[Stored items]
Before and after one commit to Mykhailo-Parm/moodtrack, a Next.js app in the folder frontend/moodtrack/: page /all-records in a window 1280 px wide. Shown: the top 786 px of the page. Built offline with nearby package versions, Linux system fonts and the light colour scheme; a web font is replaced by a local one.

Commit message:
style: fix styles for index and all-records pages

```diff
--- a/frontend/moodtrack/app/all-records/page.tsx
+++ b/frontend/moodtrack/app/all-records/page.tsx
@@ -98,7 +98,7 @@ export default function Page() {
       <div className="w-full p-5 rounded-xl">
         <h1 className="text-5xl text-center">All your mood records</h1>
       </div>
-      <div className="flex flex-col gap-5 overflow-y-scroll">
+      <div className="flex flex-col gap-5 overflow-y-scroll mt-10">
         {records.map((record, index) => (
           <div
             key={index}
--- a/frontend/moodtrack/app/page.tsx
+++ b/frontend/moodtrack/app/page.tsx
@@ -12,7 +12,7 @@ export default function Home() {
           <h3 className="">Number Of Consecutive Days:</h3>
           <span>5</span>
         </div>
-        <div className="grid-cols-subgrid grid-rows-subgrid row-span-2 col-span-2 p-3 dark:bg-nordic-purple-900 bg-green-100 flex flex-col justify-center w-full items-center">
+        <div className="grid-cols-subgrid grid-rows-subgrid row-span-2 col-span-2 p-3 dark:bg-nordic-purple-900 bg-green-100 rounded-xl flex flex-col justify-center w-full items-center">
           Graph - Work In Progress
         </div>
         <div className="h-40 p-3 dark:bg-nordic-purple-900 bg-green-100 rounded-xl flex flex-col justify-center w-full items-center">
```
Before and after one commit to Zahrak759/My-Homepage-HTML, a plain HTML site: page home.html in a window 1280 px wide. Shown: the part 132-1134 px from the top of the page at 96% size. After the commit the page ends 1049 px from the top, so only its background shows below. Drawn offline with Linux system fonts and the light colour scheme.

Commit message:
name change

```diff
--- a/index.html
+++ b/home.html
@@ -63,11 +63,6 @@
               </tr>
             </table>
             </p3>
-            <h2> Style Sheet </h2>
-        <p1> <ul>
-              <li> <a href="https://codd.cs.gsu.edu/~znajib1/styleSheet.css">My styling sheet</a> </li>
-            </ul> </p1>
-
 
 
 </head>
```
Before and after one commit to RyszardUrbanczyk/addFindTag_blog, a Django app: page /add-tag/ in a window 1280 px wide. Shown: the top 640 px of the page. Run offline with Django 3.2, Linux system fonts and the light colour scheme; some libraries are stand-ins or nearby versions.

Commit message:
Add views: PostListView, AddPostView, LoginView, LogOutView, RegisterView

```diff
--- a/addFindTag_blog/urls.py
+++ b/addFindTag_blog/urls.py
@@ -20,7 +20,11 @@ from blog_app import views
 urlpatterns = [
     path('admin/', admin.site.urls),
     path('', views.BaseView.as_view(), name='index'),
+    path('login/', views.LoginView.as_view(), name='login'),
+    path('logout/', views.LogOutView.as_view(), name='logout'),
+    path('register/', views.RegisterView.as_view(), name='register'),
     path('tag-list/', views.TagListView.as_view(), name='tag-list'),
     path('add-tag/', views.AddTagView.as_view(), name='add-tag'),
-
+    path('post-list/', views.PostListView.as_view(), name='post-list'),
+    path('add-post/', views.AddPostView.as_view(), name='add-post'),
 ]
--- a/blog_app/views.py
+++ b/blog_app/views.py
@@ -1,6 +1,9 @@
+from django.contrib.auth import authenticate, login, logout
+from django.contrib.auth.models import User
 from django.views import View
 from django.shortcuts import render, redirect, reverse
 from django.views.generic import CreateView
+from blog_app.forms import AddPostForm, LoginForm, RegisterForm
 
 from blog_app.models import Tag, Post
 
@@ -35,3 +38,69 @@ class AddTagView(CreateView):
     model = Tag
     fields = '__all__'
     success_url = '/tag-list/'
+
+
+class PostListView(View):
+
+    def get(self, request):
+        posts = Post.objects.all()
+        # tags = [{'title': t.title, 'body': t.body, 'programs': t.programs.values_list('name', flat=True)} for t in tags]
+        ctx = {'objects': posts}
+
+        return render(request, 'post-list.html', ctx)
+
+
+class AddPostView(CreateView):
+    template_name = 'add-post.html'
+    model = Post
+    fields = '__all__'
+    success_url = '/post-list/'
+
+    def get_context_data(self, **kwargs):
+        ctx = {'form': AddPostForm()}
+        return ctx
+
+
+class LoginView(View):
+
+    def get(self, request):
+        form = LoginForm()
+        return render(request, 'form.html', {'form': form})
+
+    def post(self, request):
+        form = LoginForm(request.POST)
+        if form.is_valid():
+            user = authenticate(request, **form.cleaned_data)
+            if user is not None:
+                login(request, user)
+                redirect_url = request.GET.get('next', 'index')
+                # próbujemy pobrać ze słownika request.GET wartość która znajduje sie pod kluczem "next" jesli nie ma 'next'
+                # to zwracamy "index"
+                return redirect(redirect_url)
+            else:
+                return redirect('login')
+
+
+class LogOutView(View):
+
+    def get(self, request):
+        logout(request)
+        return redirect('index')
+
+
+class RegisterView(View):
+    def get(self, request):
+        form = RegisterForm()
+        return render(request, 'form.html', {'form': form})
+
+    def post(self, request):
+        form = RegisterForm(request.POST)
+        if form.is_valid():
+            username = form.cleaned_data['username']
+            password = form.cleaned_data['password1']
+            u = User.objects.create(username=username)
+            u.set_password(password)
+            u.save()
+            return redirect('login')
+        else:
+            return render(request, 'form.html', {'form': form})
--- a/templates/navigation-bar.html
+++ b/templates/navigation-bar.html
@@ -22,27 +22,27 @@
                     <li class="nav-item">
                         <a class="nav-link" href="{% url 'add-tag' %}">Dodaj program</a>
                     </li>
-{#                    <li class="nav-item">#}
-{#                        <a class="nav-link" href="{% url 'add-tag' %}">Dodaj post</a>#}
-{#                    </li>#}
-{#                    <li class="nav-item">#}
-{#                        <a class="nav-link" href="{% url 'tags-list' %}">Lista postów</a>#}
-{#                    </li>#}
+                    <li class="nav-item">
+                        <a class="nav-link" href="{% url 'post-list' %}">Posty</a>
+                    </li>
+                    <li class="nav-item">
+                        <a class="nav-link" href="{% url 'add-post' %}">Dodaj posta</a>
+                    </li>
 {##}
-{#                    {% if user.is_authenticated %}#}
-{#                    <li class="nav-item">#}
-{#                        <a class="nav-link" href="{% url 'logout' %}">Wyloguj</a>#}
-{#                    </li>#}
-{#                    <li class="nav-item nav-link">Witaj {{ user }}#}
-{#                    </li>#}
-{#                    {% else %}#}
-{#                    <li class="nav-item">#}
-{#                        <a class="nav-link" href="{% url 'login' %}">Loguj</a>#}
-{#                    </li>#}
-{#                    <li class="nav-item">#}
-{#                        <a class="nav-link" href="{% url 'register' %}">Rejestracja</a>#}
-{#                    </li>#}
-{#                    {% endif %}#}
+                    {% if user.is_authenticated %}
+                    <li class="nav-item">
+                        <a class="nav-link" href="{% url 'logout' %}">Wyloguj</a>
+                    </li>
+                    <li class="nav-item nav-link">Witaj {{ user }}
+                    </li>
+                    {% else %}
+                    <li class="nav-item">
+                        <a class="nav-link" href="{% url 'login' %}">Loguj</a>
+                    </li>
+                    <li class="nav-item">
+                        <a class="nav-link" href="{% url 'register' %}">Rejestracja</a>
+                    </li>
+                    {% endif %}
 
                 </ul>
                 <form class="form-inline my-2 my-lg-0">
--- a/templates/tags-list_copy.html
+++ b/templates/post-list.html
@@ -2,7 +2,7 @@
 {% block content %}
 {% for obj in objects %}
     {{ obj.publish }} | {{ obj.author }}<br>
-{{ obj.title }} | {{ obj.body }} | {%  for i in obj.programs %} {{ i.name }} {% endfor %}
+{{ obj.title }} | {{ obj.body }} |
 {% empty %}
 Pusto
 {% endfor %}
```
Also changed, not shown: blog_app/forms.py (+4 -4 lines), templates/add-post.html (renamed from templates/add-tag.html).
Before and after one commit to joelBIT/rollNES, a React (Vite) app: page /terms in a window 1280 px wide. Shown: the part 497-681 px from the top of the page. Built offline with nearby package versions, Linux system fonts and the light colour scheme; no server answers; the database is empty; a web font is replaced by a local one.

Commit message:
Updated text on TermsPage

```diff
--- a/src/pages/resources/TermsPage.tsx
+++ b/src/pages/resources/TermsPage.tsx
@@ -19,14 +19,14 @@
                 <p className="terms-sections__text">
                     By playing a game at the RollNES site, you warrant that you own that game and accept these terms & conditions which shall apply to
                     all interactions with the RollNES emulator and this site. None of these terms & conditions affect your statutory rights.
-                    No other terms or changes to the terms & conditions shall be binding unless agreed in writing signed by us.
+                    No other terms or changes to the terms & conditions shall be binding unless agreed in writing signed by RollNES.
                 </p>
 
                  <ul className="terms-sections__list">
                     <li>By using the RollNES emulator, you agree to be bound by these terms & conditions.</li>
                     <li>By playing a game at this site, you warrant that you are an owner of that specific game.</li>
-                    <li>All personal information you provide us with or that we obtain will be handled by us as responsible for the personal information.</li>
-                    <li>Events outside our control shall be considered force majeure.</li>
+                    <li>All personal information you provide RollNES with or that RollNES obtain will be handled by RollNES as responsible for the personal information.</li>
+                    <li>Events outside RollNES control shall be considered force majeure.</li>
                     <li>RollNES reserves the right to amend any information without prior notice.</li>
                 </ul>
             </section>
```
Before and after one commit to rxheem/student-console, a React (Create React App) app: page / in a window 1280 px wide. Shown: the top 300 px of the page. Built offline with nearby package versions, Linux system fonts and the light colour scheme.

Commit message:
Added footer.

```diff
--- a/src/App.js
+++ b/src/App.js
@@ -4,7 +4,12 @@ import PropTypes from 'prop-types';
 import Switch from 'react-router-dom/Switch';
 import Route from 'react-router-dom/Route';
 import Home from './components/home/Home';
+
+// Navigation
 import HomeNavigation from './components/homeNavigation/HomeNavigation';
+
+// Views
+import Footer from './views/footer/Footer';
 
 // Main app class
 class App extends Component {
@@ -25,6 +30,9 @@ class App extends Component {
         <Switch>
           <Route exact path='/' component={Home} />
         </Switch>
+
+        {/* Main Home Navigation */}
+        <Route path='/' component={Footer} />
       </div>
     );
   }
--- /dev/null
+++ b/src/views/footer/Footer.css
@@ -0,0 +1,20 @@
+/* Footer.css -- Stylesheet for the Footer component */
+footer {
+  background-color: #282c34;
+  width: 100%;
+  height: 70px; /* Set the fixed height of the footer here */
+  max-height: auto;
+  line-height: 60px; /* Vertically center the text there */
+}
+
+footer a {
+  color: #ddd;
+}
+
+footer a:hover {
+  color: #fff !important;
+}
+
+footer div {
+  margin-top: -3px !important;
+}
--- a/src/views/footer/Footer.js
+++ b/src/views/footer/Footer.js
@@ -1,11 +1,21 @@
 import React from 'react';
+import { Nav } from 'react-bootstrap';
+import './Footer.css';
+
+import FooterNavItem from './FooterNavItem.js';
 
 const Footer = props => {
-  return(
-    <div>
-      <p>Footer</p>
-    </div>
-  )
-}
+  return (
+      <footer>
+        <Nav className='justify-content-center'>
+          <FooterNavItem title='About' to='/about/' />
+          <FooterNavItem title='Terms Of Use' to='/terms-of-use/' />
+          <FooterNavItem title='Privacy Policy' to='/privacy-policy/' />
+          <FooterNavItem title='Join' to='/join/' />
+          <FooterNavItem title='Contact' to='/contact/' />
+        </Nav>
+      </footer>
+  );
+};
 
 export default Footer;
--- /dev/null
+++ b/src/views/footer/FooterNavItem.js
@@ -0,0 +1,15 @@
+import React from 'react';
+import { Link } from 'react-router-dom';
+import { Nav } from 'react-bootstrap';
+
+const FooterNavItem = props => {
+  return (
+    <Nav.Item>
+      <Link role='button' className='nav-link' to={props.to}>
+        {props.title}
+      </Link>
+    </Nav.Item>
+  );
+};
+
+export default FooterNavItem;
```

Task brief
Copy each line of the entries in which the string "path" is found.

Solved problem
     path('admin/', admin.site.urls),
     path('', views.BaseView.as_view(), name='index'),
+    path('login/', views.LoginView.as_view(), name='login'),
+    path('logout/', views.LogOutView.as_view(), name='logout'),
+    path('register/', views.RegisterView.as_view(), name='register'),
     path('tag-list/', views.TagListView.as_view(), name='tag-list'),
     path('add-tag/', views.AddTagView.as_view(), name='add-tag'),
+    path('post-list/', views.PostListView.as_view(), name='post-list'),
+    path('add-post/', views.AddPostView.as_view(), name='add-post'),
           <Route exact path='/' component={Home} />
+        <Route path='/' component={Footer} />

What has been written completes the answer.